'''

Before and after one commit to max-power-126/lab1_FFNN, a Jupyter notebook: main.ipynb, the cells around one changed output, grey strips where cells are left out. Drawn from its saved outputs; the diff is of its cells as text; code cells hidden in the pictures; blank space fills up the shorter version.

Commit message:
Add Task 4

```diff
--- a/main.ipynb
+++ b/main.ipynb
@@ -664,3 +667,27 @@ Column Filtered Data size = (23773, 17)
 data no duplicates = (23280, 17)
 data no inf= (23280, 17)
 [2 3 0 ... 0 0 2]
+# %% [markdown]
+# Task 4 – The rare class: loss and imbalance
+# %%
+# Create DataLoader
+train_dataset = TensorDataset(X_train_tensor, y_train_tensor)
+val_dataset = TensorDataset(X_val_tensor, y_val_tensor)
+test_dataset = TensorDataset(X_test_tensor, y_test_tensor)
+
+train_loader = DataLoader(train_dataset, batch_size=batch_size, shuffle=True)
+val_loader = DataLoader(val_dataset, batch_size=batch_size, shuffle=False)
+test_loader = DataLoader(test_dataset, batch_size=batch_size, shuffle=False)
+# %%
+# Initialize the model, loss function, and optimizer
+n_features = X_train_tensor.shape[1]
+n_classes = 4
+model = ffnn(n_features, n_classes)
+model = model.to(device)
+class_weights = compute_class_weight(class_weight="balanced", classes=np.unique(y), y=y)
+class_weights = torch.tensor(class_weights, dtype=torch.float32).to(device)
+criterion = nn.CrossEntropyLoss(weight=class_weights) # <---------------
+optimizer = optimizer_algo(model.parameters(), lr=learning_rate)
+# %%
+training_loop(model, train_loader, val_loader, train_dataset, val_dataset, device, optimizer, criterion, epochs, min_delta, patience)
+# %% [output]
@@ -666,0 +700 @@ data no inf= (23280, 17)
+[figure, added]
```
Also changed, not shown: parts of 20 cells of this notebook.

'''

_What is being asked:_ Look through the entries and copy every line in which the string "DataLoader" appears.

_Task answer:_
+# Create DataLoader
+train_loader = DataLoader(train_dataset, batch_size=batch_size, shuffle=True)
+val_loader = DataLoader(val_dataset, batch_size=batch_size, shuffle=False)
+test_loader = DataLoader(test_dataset, batch_size=batch_size, shuffle=False)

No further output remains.